Change listing data:

◇ ◇ ◇ ◇ ◇

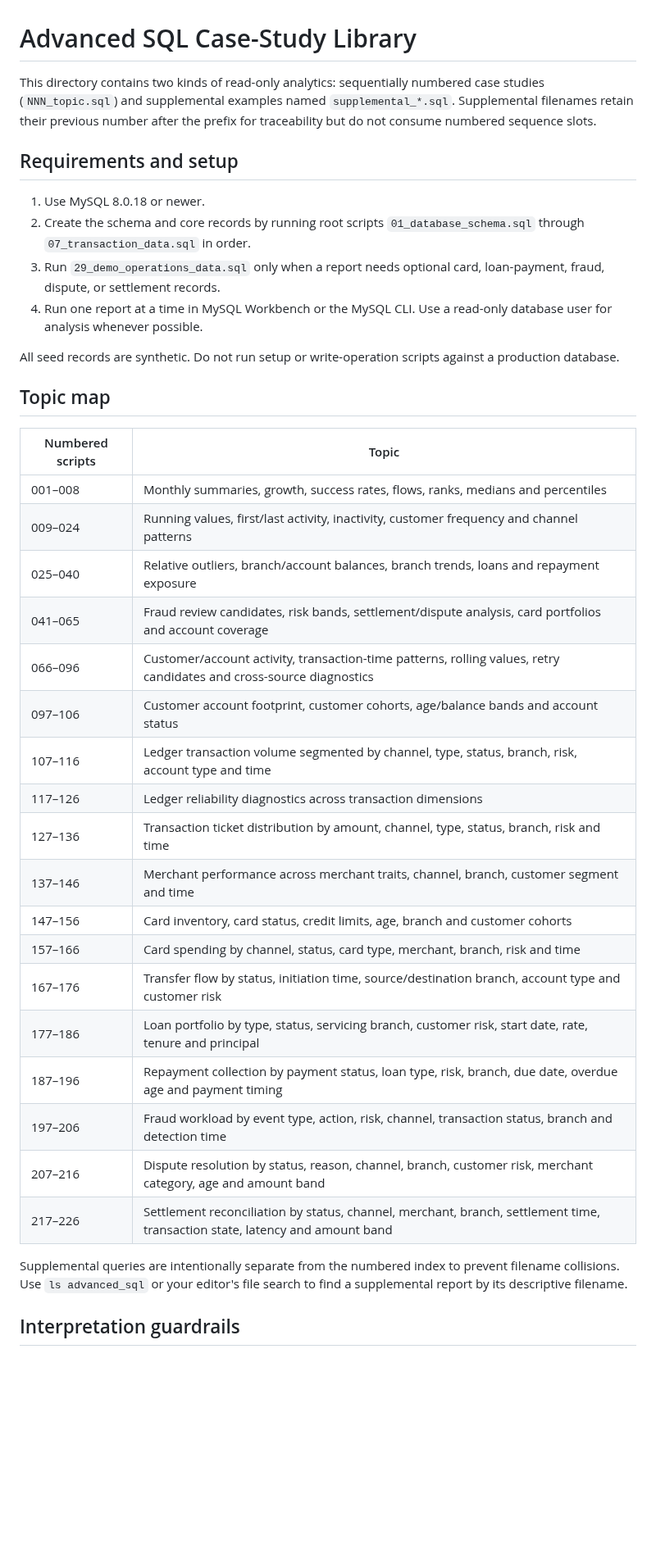
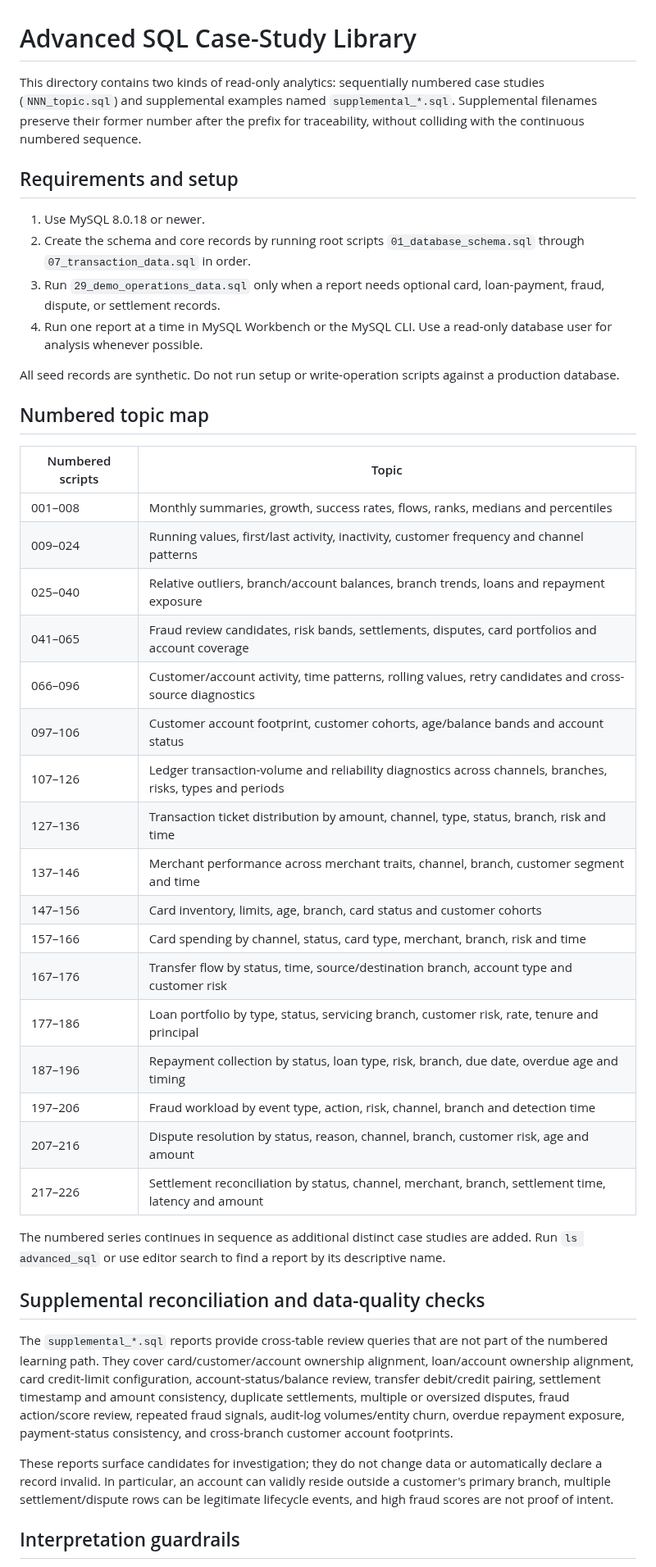
Before and after one commit to mahitech580/Banking-Financial-Transaction-Management-MySQL, a Markdown page: advanced_sql/README.md, the part around one of its changes. Shown at 82% size. Drawn GitHub-style; blank space fills up the shorter version.

Commit message:
Document supplemental cross-table audit queries and SQL topic map

```diff
--- a/advanced_sql/README.md
+++ b/advanced_sql/README.md
@@ -1,6 +1,6 @@
 # Advanced SQL Case-Study Library
 
-This directory contains two kinds of read-only analytics: sequentially numbered case studies (`NNN_topic.sql`) and supplemental examples named `supplemental_*.sql`. Supplemental filenames retain their previous number after the prefix for traceability but do not consume numbered sequence slots.
+This directory contains two kinds of read-only analytics: sequentially numbered case studies (`NNN_topic.sql`) and supplemental examples named `supplemental_*.sql`. Supplemental filenames preserve their former number after the prefix for traceability, without colliding with the continuous numbered sequence.
 
 ## Requirements and setup
 
@@ -11,30 +11,35 @@ This directory contains two kinds of read-only analytics: sequentially numbered
 
 All seed records are synthetic. Do not run setup or write-operation scripts against a production database.
 
-## Topic map
+## Numbered topic map
 
 | Numbered scripts | Topic |
 |---|---|
 | 001–008 | Monthly summaries, growth, success rates, flows, ranks, medians and percentiles |
 | 009–024 | Running values, first/last activity, inactivity, customer frequency and channel patterns |
 | 025–040 | Relative outliers, branch/account balances, branch trends, loans and repayment exposure |
-| 041–065 | Fraud review candidates, risk bands, settlement/dispute analysis, card portfolios and account coverage |
-| 066–096 | Customer/account activity, transaction-time patterns, rolling values, retry candidates and cross-source diagnostics |
+| 041–065 | Fraud review candidates, risk bands, settlements, disputes, card portfolios and account coverage |
+| 066–096 | Customer/account activity, time patterns, rolling values, retry candidates and cross-source diagnostics |
 | 097–106 | Customer account footprint, customer cohorts, age/balance bands and account status |
-| 107–116 | Ledger transaction volume segmented by channel, type, status, branch, risk, account type and time |
-| 117–126 | Ledger reliability diagnostics across transaction dimensions |
+| 107–126 | Ledger transaction-volume and reliability diagnostics across channels, branches, risks, types and periods |
 | 127–136 | Transaction ticket distribution by amount, channel, type, status, branch, risk and time |
 | 137–146 | Merchant performance across merchant traits, channel, branch, customer segment and time |
-| 147–156 | Card inventory, card status, credit limits, age, branch and customer cohorts |
+| 147–156 | Card inventory, limits, age, branch, card status and customer cohorts |
 | 157–166 | Card spending by channel, status, card type, merchant, branch, risk and time |
-| 167–176 | Transfer flow by status, initiation time, source/destination branch, account type and customer risk |
-| 177–186 | Loan portfolio by type, status, servicing branch, customer risk, start date, rate, tenure and principal |
-| 187–196 | Repayment collection by payment status, loan type, risk, branch, due date, overdue age and payment timing |
-| 197–206 | Fraud workload by event type, action, risk, channel, transaction status, branch and detection time |
-| 207–216 | Dispute resolution by status, reason, channel, branch, customer risk, merchant category, age and amount band |
-| 217–226 | Settlement reconciliation by status, channel, merchant, branch, settlement time, transaction state, latency and amount band |
+| 167–176 | Transfer flow by status, time, source/destination branch, account type and customer risk |
+| 177–186 | Loan portfolio by type, status, servicing branch, customer risk, rate, tenure and principal |
+| 187–196 | Repayment collection by status, loan type, risk, branch, due date, overdue age and timing |
+| 197–206 | Fraud workload by event type, action, risk, channel, branch and detection time |
+| 207–216 | Dispute resolution by status, reason, channel, branch, customer risk, age and amount |
+| 217–226 | Settlement reconciliation by status, channel, merchant, branch, settlement time, latency and amount |
 
-Supplemental queries are intentionally separate from the numbered index to prevent filename collisions. Use `ls advanced_sql` or your editor's file search to find a supplemental report by its descriptive filename.
+The numbered series continues in sequence as additional distinct case studies are added. Run `ls advanced_sql` or use editor search to find a report by its descriptive name.
+
+## Supplemental reconciliation and data-quality checks
+
+The `supplemental_*.sql` reports provide cross-table review queries that are not part of the numbered learning path. They cover card/customer/account ownership alignment, loan/account ownership alignment, card credit-limit configuration, account-status/balance review, transfer debit/credit pairing, settlement timestamp and amount consistency, duplicate settlements, multiple or oversized disputes, fraud action/score review, repeated fraud signals, audit-log volumes/entity churn, overdue repayment exposure, payment-status consistency, and cross-branch customer account footprints.
+
+These reports surface candidates for investigation; they do not change data or automatically declare a record invalid. In particular, an account can validly reside outside a customer's primary branch, multiple settlement/dispute rows can be legitimate lifecycle events, and high fraud scores are not proof of intent.
 
 ## Interpretation guardrails
 
```
Also changed, not shown: other parts of advanced_sql/README.md (+4 -4 lines).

◇ ◇ ◇ ◇ ◇

* [Exercise goal] Pull out all lines from the entries above that include the word "source".

* [Reply to the task]
-| 066–096 | Customer/account activity, transaction-time patterns, rolling values, retry candidates and cross-source diagnostics |
+| 066–096 | Customer/account activity, time patterns, rolling values, retry candidates and cross-source diagnostics |
-| 167–176 | Transfer flow by status, initiation time, source/destination branch, account type and customer risk |
+| 167–176 | Transfer flow by status, time, source/destination branch, account type and customer risk |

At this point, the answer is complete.